Last night, word from Miguel Cotto was that he wouldn't go down to 147 pounds to rematch Manny Pacquiao on June 9, and challenged Pacquiao to fight him at a 150-pound catchweight, which is where Pacquiao fought Antonio Margarito in November 2010.
Cotto indicated that Floyd Mayweather Jr, another potential opponent with whom he has been negotiating, would be willing to fight at 150 pounds. Now, Cotto says that Mayweather will fight all the way at the true junior middleweight limit of 154 pounds:
"I will not fight below 150 pounds.

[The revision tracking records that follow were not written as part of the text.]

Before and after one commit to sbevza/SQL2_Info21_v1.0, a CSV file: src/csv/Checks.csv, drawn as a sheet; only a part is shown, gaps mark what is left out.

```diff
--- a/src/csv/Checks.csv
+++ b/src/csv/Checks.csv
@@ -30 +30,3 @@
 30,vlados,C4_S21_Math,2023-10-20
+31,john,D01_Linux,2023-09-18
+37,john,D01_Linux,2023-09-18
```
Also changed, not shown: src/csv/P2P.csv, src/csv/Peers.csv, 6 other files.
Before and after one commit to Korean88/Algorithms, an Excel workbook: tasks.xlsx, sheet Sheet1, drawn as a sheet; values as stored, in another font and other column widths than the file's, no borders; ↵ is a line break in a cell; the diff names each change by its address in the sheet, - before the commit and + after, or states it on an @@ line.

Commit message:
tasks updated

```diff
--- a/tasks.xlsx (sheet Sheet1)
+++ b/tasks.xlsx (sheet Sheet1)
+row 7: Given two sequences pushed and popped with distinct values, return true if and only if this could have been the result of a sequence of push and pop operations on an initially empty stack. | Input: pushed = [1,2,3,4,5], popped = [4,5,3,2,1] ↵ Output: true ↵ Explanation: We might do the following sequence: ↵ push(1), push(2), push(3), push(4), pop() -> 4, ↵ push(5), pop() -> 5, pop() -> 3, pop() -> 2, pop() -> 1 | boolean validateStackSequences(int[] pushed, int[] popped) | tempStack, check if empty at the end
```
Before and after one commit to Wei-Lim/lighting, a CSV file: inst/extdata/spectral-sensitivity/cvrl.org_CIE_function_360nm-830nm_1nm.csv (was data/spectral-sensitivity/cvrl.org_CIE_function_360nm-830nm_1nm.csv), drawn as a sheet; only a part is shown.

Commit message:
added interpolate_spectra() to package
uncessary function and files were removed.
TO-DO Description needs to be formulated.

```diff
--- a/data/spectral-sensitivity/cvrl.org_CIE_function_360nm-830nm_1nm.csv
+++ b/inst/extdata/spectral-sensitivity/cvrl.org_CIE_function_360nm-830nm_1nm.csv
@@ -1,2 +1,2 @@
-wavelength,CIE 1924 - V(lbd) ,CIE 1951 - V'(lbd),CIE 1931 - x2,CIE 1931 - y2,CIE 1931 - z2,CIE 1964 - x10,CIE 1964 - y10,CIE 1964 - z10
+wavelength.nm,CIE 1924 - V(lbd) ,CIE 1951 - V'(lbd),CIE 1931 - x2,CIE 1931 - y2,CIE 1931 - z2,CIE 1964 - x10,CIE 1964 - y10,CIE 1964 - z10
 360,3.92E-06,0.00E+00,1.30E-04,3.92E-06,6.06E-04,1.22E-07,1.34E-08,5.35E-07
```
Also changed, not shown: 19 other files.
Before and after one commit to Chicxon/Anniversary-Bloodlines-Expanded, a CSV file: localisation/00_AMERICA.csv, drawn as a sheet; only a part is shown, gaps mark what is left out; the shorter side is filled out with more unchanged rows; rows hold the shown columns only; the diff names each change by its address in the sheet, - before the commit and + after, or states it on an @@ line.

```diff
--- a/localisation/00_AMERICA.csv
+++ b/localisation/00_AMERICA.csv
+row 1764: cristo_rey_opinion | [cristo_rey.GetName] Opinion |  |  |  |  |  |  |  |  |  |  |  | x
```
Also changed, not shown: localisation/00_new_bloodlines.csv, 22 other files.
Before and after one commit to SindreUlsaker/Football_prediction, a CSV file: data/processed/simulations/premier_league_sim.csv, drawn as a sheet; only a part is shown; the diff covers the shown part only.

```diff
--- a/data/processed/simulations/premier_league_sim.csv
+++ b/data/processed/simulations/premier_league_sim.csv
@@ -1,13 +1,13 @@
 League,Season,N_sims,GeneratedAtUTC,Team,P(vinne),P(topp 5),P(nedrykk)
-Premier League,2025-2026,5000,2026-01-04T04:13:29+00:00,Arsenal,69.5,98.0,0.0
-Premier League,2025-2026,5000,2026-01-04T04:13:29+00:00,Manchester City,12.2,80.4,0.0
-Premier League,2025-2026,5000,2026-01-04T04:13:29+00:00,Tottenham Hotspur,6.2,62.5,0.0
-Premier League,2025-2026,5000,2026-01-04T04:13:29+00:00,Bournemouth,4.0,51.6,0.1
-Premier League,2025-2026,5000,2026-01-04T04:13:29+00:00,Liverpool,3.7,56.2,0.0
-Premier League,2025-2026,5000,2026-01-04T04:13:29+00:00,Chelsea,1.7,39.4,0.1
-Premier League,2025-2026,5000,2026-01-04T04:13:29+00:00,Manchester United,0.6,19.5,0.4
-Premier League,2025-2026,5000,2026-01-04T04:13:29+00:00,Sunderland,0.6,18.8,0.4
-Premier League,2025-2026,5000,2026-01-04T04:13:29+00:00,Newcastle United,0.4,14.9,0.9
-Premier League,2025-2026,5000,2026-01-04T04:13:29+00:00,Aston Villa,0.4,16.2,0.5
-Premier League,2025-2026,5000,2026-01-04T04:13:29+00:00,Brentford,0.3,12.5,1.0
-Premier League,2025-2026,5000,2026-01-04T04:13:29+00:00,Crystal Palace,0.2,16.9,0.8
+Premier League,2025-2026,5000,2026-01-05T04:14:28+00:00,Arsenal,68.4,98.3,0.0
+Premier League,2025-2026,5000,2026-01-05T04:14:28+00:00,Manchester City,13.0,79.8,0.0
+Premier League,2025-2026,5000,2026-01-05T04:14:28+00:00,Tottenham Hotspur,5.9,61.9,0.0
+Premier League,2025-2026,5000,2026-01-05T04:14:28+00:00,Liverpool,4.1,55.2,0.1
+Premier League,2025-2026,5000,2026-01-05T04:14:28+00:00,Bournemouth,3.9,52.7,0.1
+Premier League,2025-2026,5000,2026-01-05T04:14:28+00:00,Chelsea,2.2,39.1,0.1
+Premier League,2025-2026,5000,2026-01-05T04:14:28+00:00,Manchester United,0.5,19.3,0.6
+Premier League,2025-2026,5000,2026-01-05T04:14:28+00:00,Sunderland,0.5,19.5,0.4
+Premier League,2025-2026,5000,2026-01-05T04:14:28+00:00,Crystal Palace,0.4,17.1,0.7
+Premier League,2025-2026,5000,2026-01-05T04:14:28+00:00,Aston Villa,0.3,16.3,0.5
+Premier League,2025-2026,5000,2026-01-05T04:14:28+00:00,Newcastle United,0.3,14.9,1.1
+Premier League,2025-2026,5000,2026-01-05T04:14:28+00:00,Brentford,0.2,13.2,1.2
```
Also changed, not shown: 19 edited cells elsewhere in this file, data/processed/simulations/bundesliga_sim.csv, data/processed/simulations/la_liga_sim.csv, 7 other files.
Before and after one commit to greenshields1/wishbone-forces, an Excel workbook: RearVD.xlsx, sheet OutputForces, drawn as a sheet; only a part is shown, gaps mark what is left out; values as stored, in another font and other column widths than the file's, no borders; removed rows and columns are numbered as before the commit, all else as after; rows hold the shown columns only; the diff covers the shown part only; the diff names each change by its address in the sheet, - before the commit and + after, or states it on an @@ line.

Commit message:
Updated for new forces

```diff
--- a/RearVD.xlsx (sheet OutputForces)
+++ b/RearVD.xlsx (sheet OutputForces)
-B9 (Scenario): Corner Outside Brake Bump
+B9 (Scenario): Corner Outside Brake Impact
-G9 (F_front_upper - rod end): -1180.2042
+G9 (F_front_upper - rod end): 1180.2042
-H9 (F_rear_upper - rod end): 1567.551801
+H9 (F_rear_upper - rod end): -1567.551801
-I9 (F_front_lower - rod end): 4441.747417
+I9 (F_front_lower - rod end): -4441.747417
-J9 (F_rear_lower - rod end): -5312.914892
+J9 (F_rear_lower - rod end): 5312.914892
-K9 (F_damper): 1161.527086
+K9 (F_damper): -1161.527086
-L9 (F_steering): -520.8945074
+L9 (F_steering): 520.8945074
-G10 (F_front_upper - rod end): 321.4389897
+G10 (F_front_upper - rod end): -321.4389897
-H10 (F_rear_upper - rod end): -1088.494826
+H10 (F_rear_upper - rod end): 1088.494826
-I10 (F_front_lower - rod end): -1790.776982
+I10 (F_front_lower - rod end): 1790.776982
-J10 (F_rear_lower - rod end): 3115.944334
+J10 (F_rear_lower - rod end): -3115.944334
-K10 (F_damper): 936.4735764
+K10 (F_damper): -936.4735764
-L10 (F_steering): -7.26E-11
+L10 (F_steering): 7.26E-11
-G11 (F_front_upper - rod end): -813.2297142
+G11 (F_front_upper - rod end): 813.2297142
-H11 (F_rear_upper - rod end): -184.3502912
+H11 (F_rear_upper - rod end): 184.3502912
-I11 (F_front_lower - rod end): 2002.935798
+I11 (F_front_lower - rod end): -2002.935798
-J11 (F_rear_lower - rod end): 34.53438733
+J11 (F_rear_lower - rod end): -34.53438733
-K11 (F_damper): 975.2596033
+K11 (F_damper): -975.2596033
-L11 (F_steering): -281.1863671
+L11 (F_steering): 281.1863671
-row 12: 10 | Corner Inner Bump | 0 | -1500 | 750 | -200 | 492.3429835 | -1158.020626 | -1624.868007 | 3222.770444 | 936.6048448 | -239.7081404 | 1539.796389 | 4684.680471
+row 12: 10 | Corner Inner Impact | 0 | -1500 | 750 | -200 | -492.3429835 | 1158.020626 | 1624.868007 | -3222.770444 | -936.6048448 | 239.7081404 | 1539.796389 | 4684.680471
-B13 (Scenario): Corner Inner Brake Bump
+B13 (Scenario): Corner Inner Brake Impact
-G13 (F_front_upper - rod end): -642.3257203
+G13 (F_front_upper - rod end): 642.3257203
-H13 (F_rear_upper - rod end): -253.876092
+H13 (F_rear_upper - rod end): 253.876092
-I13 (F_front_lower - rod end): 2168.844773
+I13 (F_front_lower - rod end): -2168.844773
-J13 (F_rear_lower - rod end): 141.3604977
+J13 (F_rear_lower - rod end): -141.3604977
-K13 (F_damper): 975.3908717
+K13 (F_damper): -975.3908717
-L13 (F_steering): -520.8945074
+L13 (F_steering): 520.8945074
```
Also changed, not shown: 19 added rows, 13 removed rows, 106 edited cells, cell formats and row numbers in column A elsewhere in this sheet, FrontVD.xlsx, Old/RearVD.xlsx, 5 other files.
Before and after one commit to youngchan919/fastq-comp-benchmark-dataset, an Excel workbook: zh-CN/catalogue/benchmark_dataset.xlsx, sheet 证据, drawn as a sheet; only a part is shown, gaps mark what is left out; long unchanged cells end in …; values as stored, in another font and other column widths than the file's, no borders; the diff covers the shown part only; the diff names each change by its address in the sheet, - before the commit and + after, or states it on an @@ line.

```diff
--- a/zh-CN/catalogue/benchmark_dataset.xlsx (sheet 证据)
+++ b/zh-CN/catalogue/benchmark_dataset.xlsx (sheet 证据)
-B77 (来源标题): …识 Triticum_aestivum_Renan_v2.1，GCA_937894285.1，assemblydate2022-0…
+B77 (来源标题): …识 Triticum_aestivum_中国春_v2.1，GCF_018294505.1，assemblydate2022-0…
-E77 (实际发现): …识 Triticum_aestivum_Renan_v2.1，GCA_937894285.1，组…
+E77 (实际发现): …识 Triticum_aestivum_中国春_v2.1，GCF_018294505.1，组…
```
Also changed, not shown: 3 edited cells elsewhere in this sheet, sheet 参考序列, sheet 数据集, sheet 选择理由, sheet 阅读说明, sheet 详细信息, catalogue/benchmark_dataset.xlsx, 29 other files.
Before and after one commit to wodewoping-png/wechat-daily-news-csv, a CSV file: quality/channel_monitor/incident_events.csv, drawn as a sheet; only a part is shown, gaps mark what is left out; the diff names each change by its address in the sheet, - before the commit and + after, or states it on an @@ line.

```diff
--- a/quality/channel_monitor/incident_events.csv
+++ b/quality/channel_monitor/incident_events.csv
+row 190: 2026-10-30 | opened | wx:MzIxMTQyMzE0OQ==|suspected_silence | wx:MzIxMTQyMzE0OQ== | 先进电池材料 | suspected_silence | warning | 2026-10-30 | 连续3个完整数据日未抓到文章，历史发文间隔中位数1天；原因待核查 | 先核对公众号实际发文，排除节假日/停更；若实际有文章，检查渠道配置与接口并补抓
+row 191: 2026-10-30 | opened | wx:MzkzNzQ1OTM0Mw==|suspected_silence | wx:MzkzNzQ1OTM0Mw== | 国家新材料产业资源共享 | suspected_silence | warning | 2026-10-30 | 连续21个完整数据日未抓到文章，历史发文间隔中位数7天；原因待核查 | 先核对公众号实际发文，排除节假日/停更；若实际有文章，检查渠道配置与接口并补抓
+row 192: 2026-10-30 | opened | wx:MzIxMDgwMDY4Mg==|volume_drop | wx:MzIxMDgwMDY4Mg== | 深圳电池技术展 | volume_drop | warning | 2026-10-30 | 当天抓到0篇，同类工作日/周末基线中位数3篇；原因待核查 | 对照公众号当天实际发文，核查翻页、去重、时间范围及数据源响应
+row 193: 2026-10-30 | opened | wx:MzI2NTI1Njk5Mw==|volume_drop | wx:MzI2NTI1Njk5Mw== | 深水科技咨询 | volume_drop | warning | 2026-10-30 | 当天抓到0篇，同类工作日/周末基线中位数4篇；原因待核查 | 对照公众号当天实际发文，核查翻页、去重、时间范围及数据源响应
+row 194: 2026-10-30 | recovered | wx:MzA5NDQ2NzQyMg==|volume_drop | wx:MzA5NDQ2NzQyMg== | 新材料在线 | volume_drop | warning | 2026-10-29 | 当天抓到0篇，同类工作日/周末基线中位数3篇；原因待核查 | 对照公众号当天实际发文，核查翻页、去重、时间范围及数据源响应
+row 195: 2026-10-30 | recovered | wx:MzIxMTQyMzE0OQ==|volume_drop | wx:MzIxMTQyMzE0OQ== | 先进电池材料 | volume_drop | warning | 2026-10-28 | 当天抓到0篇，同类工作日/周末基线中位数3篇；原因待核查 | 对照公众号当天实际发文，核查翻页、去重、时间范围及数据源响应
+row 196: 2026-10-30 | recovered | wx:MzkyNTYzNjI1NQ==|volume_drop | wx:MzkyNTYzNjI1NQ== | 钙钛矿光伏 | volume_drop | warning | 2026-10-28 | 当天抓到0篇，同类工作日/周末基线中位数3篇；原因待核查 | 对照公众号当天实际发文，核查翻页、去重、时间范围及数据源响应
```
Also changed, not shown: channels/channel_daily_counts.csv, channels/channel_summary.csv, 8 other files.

Mayweather Jr. said he has no problem going up to 154 to fight me. Pacquiao is the one who objected and wants me to once again come down to a weight between 145 and 147 pounds. If Pacquiao had no trouble going up to 150 to fight Margarito, why is there a set requirement for me to go down again? Does he fear me?"
Others in the comments of last night's post noted one thing that is true: Manny Pacquiao said after he fought Antonio Margarito that he'd never fight over 147 pounds again. Even though that fight was one-sided, Manny definitely felt Margarito's power in that fight, and didn't like it. Pacquiao's team also backed down on previously saying they'd fight Sergio Martinez with a 150-pound catchweight, too. They don't want to fight over 147.
Cotto (37-2, 30 KO) is, as we've said a few times, having his way in a unique position where he's not chasing the money, but the money is chasing him. More and more it seems very possible that any talks with Mayweather (42-0, 26 KO) could legitimately lead to a May 5 fight between Mayweather and Cotto, which it seems most prefer to a Pacquiao vs Cotto rematch, simply because it's something we haven't seen before.
If Cotto does not fight Pacquiao (54-3-2, 38 KO) on June 9, it seems that top junior welterweight Timothy Bradley (28-0, 12 KO) would be the "replacement" choice. That may be sooner than Top Rank would ideally like to make the Pacquiao vs Bradley fight, but they might not have much choice. They're running low on potential Pacquiao opponents, which is the No. 2 reason the Cotto rematch is being pursued in the first place (the No. 1 reason, as always, is money).